* **Instructions to follow**: In the records that follow, show each line where the word "html" is present.

(Exercise input begins)

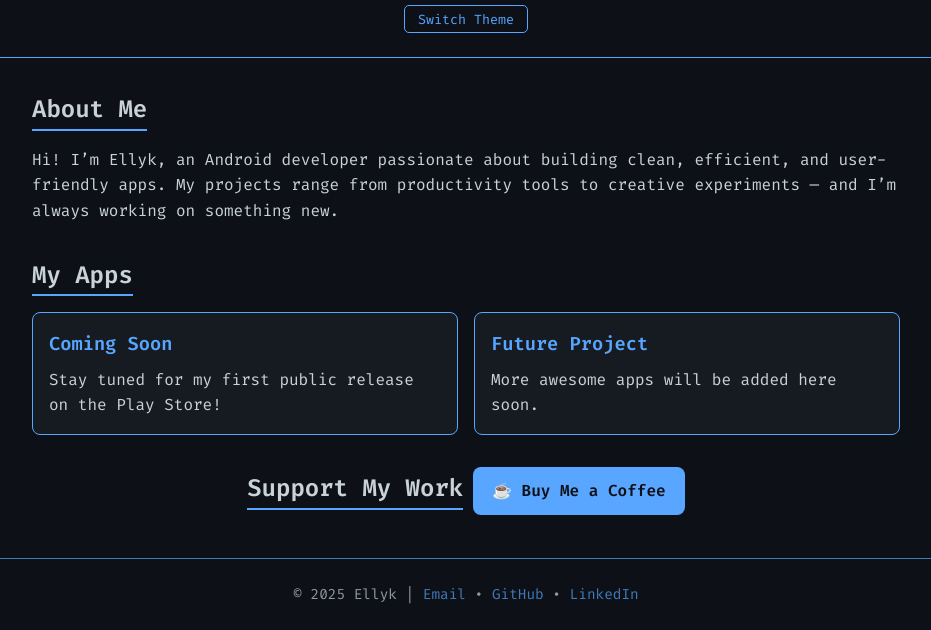
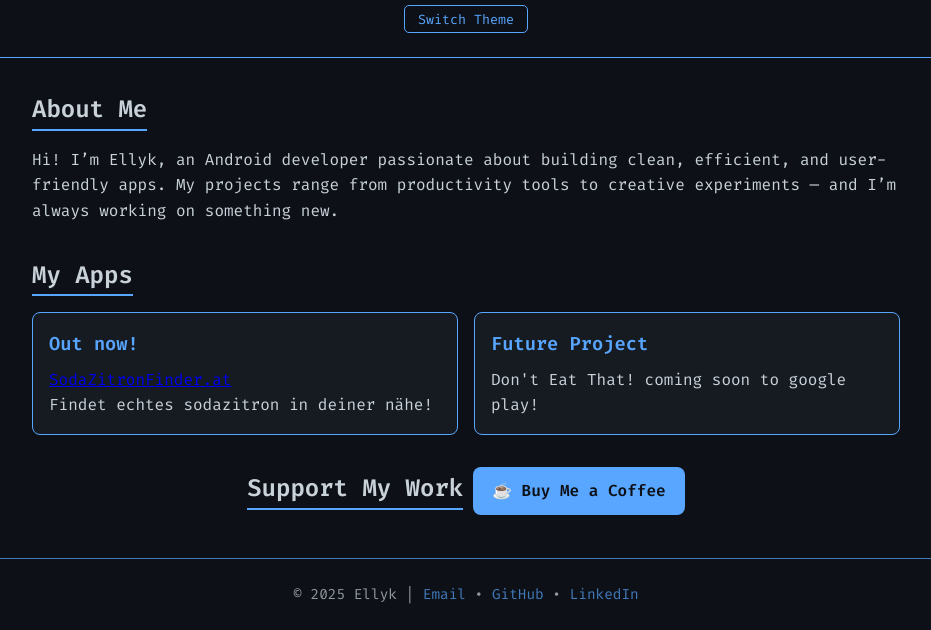
Before and after one commit to DanishHenrik/ellyk, a plain HTML site: page index.html in a window 1280 px wide. Shown: the part 320-950 px from the top of the page, without its empty margins (174-1105 px from the left). Drawn offline with Linux system fonts and the light colour scheme.

Commit message:
updated mail and links

```diff
--- a/index.html
+++ b/index.html
@@ -150,12 +150,14 @@
         <h2>My Apps</h2>
         <div class="apps">
             <div class="card">
-                <h3>Coming Soon</h3>
-                <p>Stay tuned for my first public release on the Play Store!</p>
+                <h3>Out now!</h3>
+				<a href="https://www.sodazitronfinder.at" target="_blank">SodaZitronFinder.at</a>
+                <p>Findet echtes sodazitron in deiner nähe!</p>
+
             </div>
             <div class="card">
                 <h3>Future Project</h3>
-                <p>More awesome apps will be added here soon.</p>
+                <p>Don't Eat That! coming soon to google play!</p>
             </div>
         </div>
     </section>
@@ -167,7 +169,7 @@
 
     <footer>
         <p>© 2025 Ellyk |
-        <a href="mailto:henrik.lysgaard@outlook.com">Email</a> •
+        <a href="mailto:developerellyk@gmail.com">Email</a> •
         <a href="https://github.com/danishhenrik" target="_blank">GitHub</a> •
         <a href="https://www.linkedin.com/in/henrik-lysgaard42" target="_blank">LinkedIn</a></p>
     </footer>
```
Also changed, not shown: 1 other file.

(Exercise input ends)

* **Response**:
Before and after one commit to DanishHenrik/ellyk, a plain HTML site: page index.html in a window 1280 px wide. Shown: the part 320-950 px from the top of the page, without its empty margins (174-1105 px from the left). Drawn offline with Linux system fonts and the light colour scheme.
--- a/index.html
+++ b/index.html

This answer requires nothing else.